(Unsplash)The city gets a bad rap from outsiders, but there’s really no better place to be.
I adore my hometown, a homey place called Washington, D.C.
The image of Washington as a cesspool of preening pretense is not completely libelous, but neither is it the whole story. You can live here and avoid all that. Among natives — and after 38 years, I think I qualify — weeks can go by without the subject of government even coming up. We Washingtonians walk our dogs, have block parties, attend concerts, grill steaks in the backyard, and shovel the elderly neighbor’s front walk when it snows. We have religious institutions, book clubs, and PTA meetings, just like other places. At the local dog park, we discuss gardening, home repair, our children, and local gossip; rarely does gun control or Medicare for All come up.
That’s the ordinary.
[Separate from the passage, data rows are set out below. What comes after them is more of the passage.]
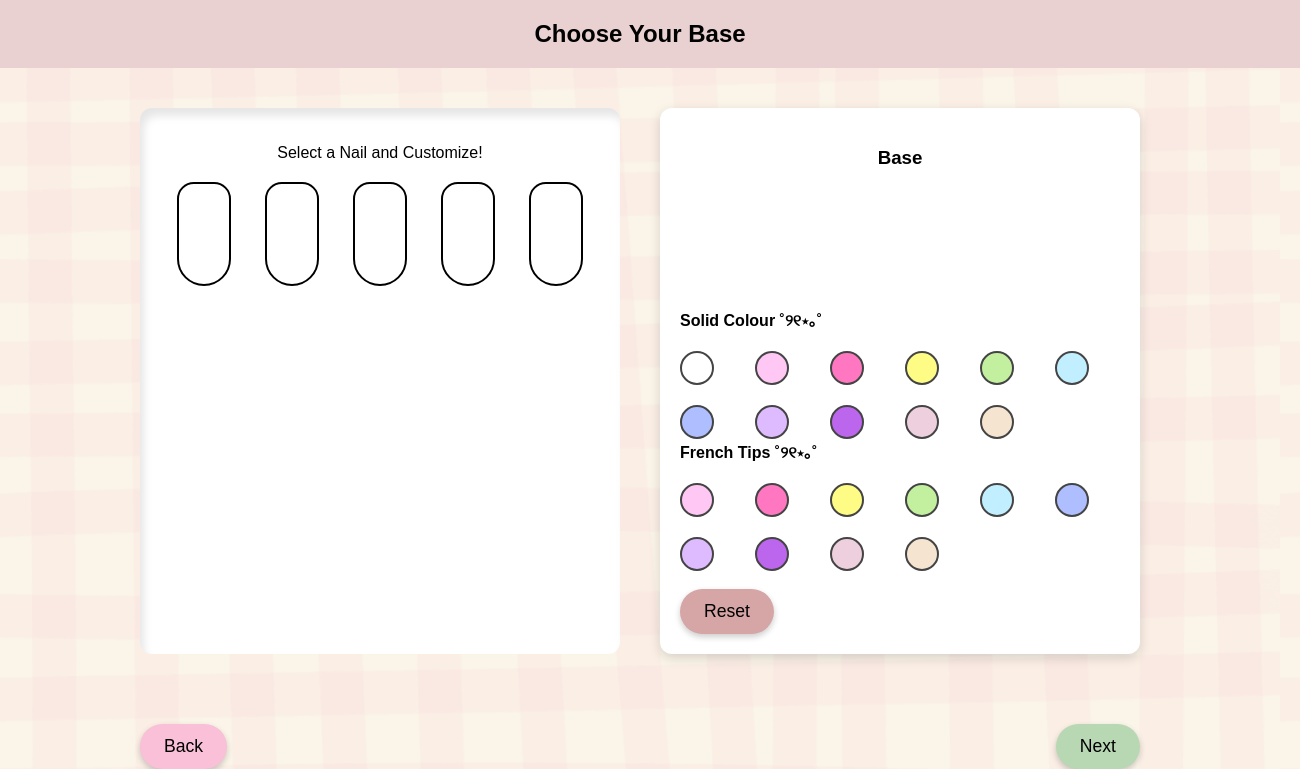
Repository: amolwalia/Fluidity-Lab
Page: base-paint.html
An editor plug-in stored every save of this project. The page is shown before and after the next save, followed by the edit.
The browser window is 1280 px wide. The page is 1300 px wide, so the pictures cover 1300 px, including what lies to the right of the window. The pictures show the whole page.

Above is the page before, as saved 2025-05-11 19:04:41.

### base-paint.html
<!DOCTYPE html>
<html lang="en">
  <head>
    <meta charset="UTF-8" />
    <meta name="viewport" content="width=device-width, initial-scale=1.0" />
    <title>Choose Your Base</title>
    <link rel="stylesheet" href="./styles/basepaints.css" />
  </head>
  <body>
    <header>Choose Your Base</header>
    <div class="container">
      <div class="nail-area">
        <p style="text-align: center">Select a Nail and Customize!</p>
        <div class="nails">
          <div class="nail" onclick="selectNail(this)"></div>
          <div class="nail" onclick="selectNail(this)"></div>
          <div class="nail" onclick="selectNail(this)"></div>
          <div class="nail" onclick="selectNail(this)"></div>
          <div class="nail" onclick="selectNail(this)"></div>
        </div>
      </div>
      <div class="palette">
        <h3>Base</h3>
        <strong>Solid Colour ˚୨୧⋆｡˚</strong>
        <div class="colors">
          <div
            class="color"
            style="background: white"
            onclick="setColor('white', false)"
          ></div>
          <div
            class="color"
            style="background: #ffc8f4"
            onclick="setColor('#ffc8f4', false)"
          ></div>
          <div
            class="color"
            style="background: #ff77c0"
            onclick="setColor('#ff77c0', false)"
          ></div>
          <div
            class="color"
            style="background: #fefc85"
            onclick="setColor('#fefc85', false)"
          ></div>
          <div
            class="color"
            style="background: #c2f09f"
            onclick="setColor('#c2f09f', false)"
          ></div>
          <div
            class="color"
            style="background: #c2efff"
            onclick="setColor('#c2efff', false)"
          ></div>
        </div>
        <div class="colors">
          <div
            class="color"
            style="background: #aebeff"
            onclick="setColor('#AEBEFF', false)"
          ></div>
          <div
            class="color"
            style="background: #debaff"
            onclick="setColor('#DEBAFF', false)"
          ></div>
          <div
            class="color"
            style="background: #bb66ec"
            onclick="setColor('#BB66EC', false)"
          ></div>
          <div
            class="color"
            style="background: #eecfdd"
            onclick="setColor('#EECFDD', false)"
          ></div>
          <div
            class="color"
            style="background: #f5e4d0"
            onclick="setColor('#F5E4D0', false)"
          ></div>
        </div>
        <strong>French Tips ˚୨୧⋆｡˚</strong>
        <div class="colors">
          <div
            class="color"
            style="background: #ffc8f4"
            onclick="setColor('#ffc8f4', true)"
          ></div>
          <div
            class="color"
            style="background: #ff77c0"
            onclick="setColor('#ff77c0', true)"
          ></div>
          <div
            class="color"
            style="background: #fefc85"
            onclick="setColor('#fefc85', true)"
          ></div>
          <div
            class="color"
            style="background: #c2f09f"
            onclick="setColor('#c2f09f', true)"
          ></div>
          <div
            class="color"
            style="background: #c2efff"
            onclick="setColor('#c2efff', true)"
          ></div>
          <div
            class="color"
            style="background: #aebeff"
            onclick="setColor('#AEBEFF', true)"
          ></div>
        </div>
        <div class="colors">
          <div
            class="color"
            style="background: #debaff"
            onclick="setColor('#DEBAFF', true)"
          ></div>
          <div
            class="color"
            style="background: #bb66ec"
            onclick="setColor('#BB66EC', true)"
          ></div>
          <div
            class="color"
            style="background: #eecfdd"
            onclick="setColor('#EECFDD', true)"
          ></div>
          <div
            class="color"
            style="background: #f5e4d0"
            onclick="setColor('#F5E4D0', true)"
          ></div>
        </div>
        <br />
        <button class="btn btn-brown" onclick="resetColors()">Reset</button>
      </div>
    </div>
    <div class="btn-row">
      <button class="btn btn-pink" onclick="location.href='index.html'">
        Back
      </button>
      <button class="btn btn-green" onclick="saveNailColorsAndGoNext()">
        Next
      </button>
    </div>
    <script src="./scripts/basepaints.js"></script>
  </body>
</html>

### styles/basepaints.css
body {
  margin: 0;
  font-family: "Quicksand", sans-serif;
  background: url("../media/pink_plaid.png");
  background-size: cover;
  background-blend-mode: multiply;
  background-color: #fbf5e9;
  display: flex;
  flex-direction: column;
  align-items: center;
}
header {
  width: 100%;
  padding: 20px;
  background-color: #e9d1d1;
  text-align: center;
  font-weight: bold;
  font-size: 1.5rem;
}
.container {
  display: flex;
  justify-content: space-between;
  padding: 40px;
  width: 100%;
  max-width: 1000px;
}
.nail-area,
.palette {
  background: #fff;
  border-radius: 12px;
  padding: 20px;
  box-shadow: 0 4px 12px rgba(0, 0, 0, 0.15);

}
.nail-area {
  flex: 1;
  margin-right: 40px;
  box-shadow: inset 4px 8px 8px  rgba(0, 0, 0, 0.1);
}
.palette {
  flex: 1;
}
.nails {
  display: flex;
  justify-content: space-around;
  margin-top: 20px;
}
.nail {
  width: 50px;
  height: 100px;
  border: 2px solid #000;
  border-radius: 25px 25px 40px 40px;
  background: #fff;
  position: relative;
  overflow: hidden;
}

h3 {
  text-align: center;
  padding-bottom: 120px;
}
.french-tip-overlay {
  position: absolute;
  top: 0;
  left: 0;
  width: 100%;
  height: 100%;
  pointer-events: none;
  z-index: 50;
  background: none;
}
.french-tip-overlay::before {
  content: "";
  position: absolute;
  top: 0;
  left: 0;
  width: 100%;
  height: 100%;
  background: url("data:[embedded picture, 672 characters]")
    top center / 100% auto no-repeat;
  opacity: 1;
  z-index: 50;
}
.colors {
  display: grid;
  grid-template-columns: repeat(6, 1fr);
  gap: 10px;
  margin-top: 20px;
}
.color {
  width: 30px;
  height: 30px;
  border-radius: 50%;
  cursor: pointer;
  border: 2px solid #444;
}
.btn-row {
  display: flex;
  justify-content: space-between;
  width: 100%;
  max-width: 1000px;
  margin-top: 30px;
}
.btn {
  padding: 12px 24px;
  font-size: 1.1rem;
  background-color: #b7d8b2;
  border: none;
  border-radius: 25px;
  cursor: pointer;
  box-shadow: 0 3px 6px rgba(0, 0, 0, 0.2);
  transition: transform 0.3s ease, box-shadow 0.3s ease;
}
.btn:hover {
  transform: scale(1.05);
  box-shadow: 0 6px 12px rgba(183, 216, 178, 0.6);
}
.btn-pink {
  background-color: #f9c0d7;
}
.btn-green {
  background-color: #b7d8b2;
}
.btn-brown {
  background-color: #d6a5a5;
}

### scripts/basepaints.js
let selectedNail = null;

function selectNail(el) {
  document
    .querySelectorAll(".nail")
    .forEach((nail) => (nail.style.borderColor = "#000"));
  selectedNail = el;
  el.style.borderColor = "deeppink";
}

function setColor(color, isFrenchTip = false) {
  if (selectedNail) {
    selectedNail.style.background = color;
    const existingTip = selectedNail.querySelector(".french-tip-overlay");
    if (existingTip) existingTip.remove();
    if (isFrenchTip) {
      const tip = document.createElement("div");
      tip.className = "french-tip-overlay";
      selectedNail.appendChild(tip);
    }
  }
}

function resetColors() {
  document.querySelectorAll(".nail").forEach((nail) => {
    nail.style.background = "white";
    const tip = nail.querySelector(".french-tip-overlay");
    if (tip) tip.remove();
  });
}

function saveNailColorsAndGoNext() {
  const nails = document.querySelectorAll(".nail");
  const designData = Array.from(nails).map((nail) => {
    return {
      background: nail.style.background,
      hasTip: !!nail.querySelector(".french-tip-overlay"),
    };
  });
  localStorage.setItem("nailDesignData", JSON.stringify(designData));
  location.href = "decorate.html";
}

After the next save:
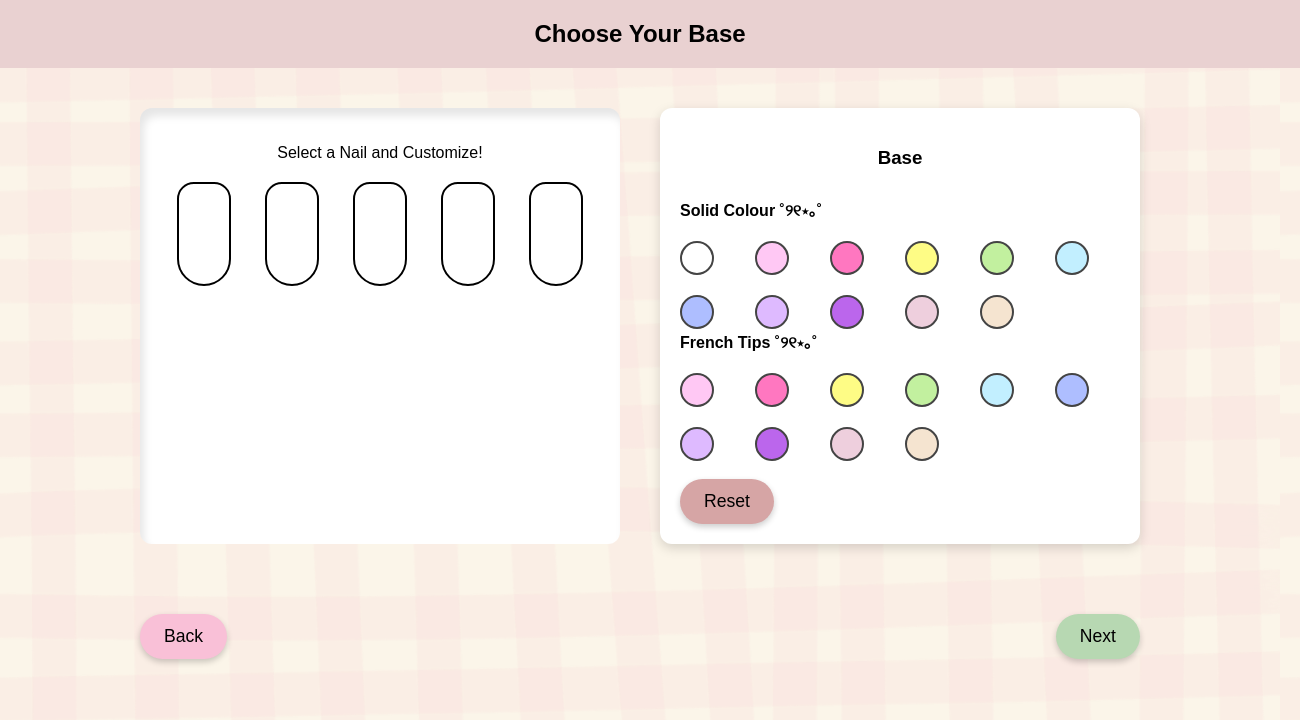
Saved 6 s later.
--- a/styles/basepaints.css
+++ b/styles/basepaints.css
@@ -57,7 +57,7 @@ header {
 
 h3 {
   text-align: center;
-  padding-bottom: 120px;
+  padding-bottom: 10px;
 }
 .french-tip-overlay {
   position: absolute;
Now for the extraordinary: I’ve traveled the world a bit and still consider Washington to be one of the most beautiful cities on earth. “Thine alabaster cities gleam” captures our capital — my town — even if we can’t quite say “undimmed by human tears.” Every time I land at National Airport